“We successfully generated by CRISPR-Cas9 genetically defined models of AEL, recapitulating the diverse mutational spectra identified in patients,” speaker Ilaria Iacobucci, PhD, St. Jude Children's Research Hospital, Memphis, Tennessee, commented during the presentation.
The final goal of the group's study, according to Dr Iacobucci, was to translate genomic results from mouse models into finding effective therapies for AEL and identifying different alterations that promote oncogenesis.
AEL is a rare form of acute myeloid leukemia (AML) that is typically secondary to myelodysplastic syndrome or chemotherapy and affects less than 5% of adult AML cases.
Researchers used CRISPR-Cas9 genome editing to induce combinations of loss-of-function mutations in recurrently mutated genes in AEL (Tp53, Tet2, Dnmt3a, Asxl1, Ezh2, Stag2, Bcor, Ppm1d, Rb1 and Nfix) to find out what genetic alterations drive AEL. The researchers used a mouse model of disease and performed a comparative genomic analysis of 159 AEL and 1509 non-AEL myeloid tumors.
Single-guide RNA (sgRNA) were used to make leukemic clones from primary tumors, and the investigators established tumors in irradiated congenic mice. The mice were monitored over time for leukemia development, and established tumors were then analyzed.
Results showed that drug sensitivity is associated with leukemia genotype: co-mutated Tet2/Dnmt3a T-cell acute lymphoblastic leukemia cells were sensitive to bromodomain and histone methyltransferase inhibitors, and co-mutated Bcor/Tp53/Dnmt3a or Bcor/Rb1 AEL cells were linked to CDK9 inhibitors (novel inhibitor LY2857785). Finally, Dr Iacobucci noted that Tp53 was “chemoresistant to a wide variety of compounds, but was highly sensitive to different classes of PARP inhibitors, specifically talazoparib.” And, the group was able to subsequently confirm that sensitivity to talazoparib in vivo.
Furthermore, deep targeting by next-generation sequencing confirmed that CRISPR-Cas9–induced genome editing is stable across serial transplants; however, the whole-exome sequencing showed accumulation of CRISPR-Cas9–induced mutations.
“We successfully generated genetically defined models of AEL, demonstrated the role of Tp53 and Bcor mutations in driving the erythroid phenotype, and showed that sensitivity to different classes of compounds is genotype-dependent. These results provide the rationale for testing new targeted agents in AEL,” the team wrote in the abstract that was released prior to their presentation.
“Tp53 and recurrent mutations are important players, driving leukemogenesis in the erythroid phenotype, and drug sensitivity is mutational-pattern–dependent,” added Dr Iacobucci. “In conclusion, AEL is characterized by distinct age-related genomic subtypes, with different outcomes.”
Disclosures: Multiple authors declare affiliations with the pharmaceutical industry.
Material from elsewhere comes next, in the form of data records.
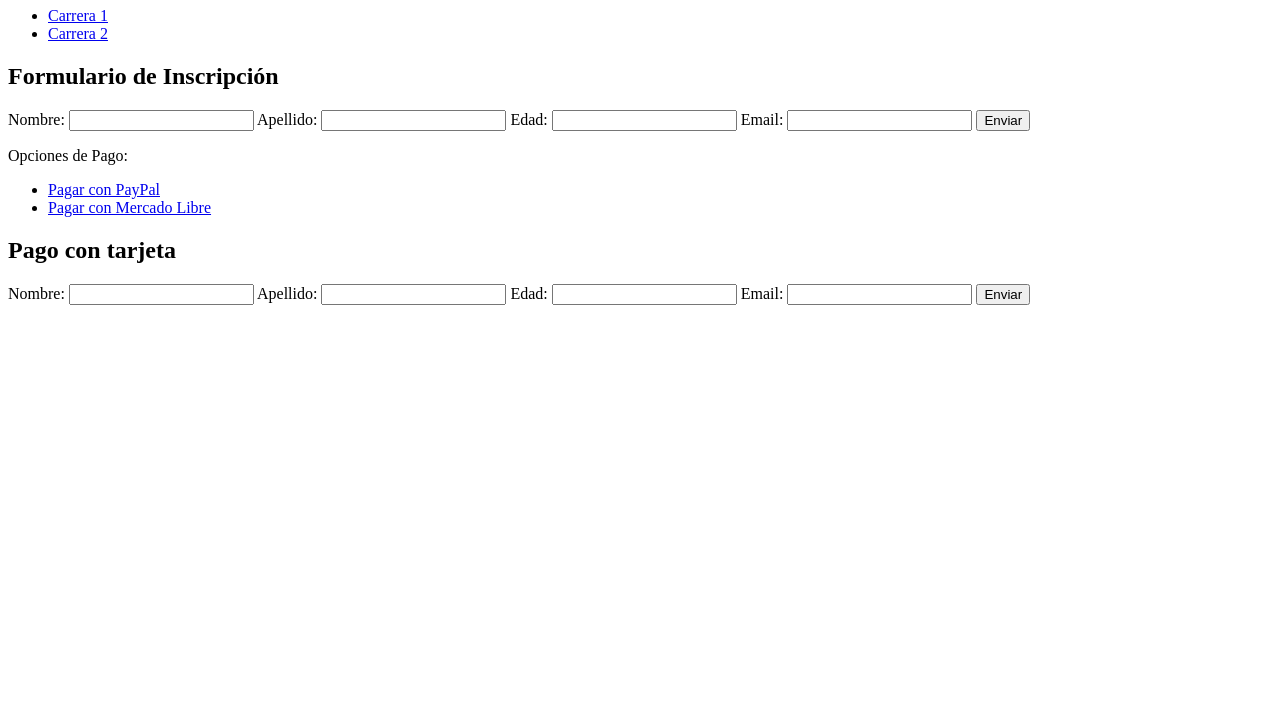
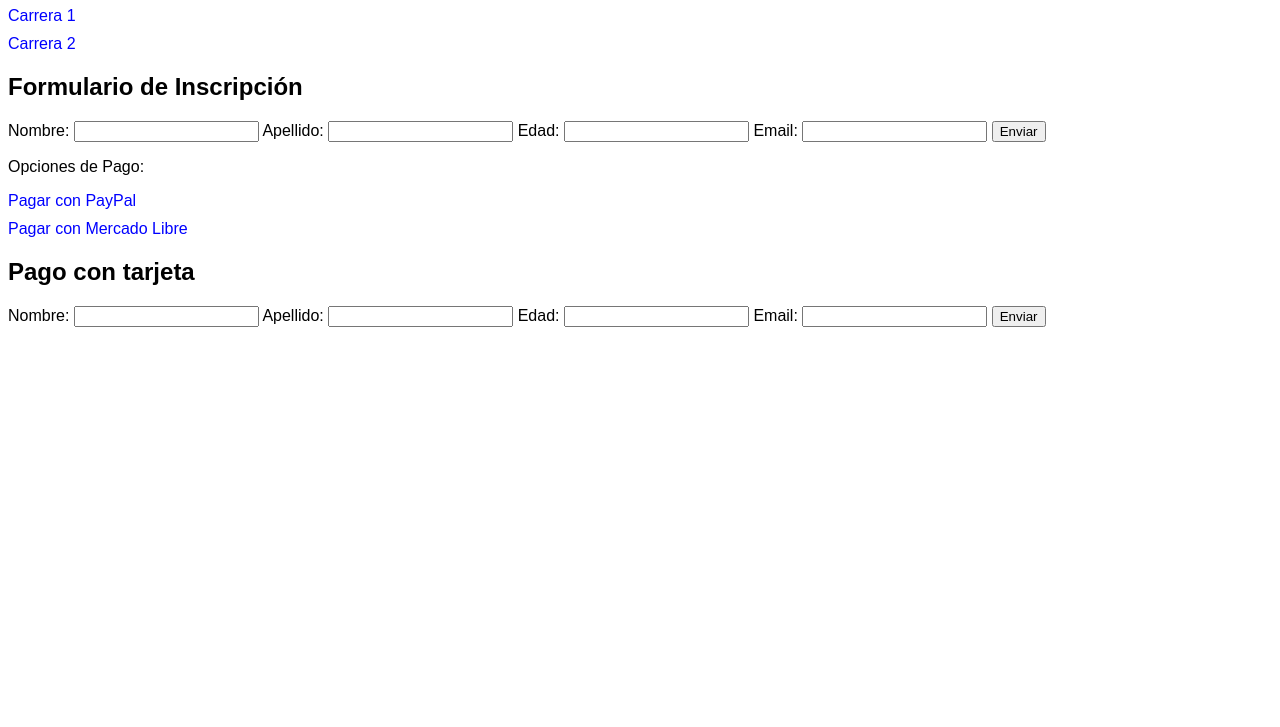
Before and after one commit to Saalvador/Proyect, a plain HTML site: page index.html in a window 1280 px wide. Shown: the part 73-800 px from the top of the page. Drawn offline with Linux system fonts and the light colour scheme; the site is published under a folder, as on GitHub Pages, so addresses that start at the root find nothing.

Commit message:
Update index.html

```diff
--- a/index.html
+++ b/index.html
@@ -2,7 +2,7 @@
 <html>
 <head>
     <title>Página de Carreras</title>
-    <link rel="stylesheet" type="text/css" href="/Style.css">
+    <link rel="stylesheet" type="text/css" href="Style.css">
 </head>
 <body>
     <h1>Carreras</h1>
```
For a complete list of disclosures, please refer to the original abstract.
Read more of Cancer Therapy Advisor's coverage of the ASH 2018 meeting by visiting the conference page.
- Iacobucci I, Varotto E, Chunxu Qu, et al. Multiplex CRISPR/Cas9-based genome editing of mouse hematopoietic stem cells recapitulates acute erythroid leukemia and identifies therapeutic targets. Oral presentation at: Annual Society of Hematology 60th Annual Meeting & Exposition; December 1-4, 2018; San Diego, CA. Abstract 5.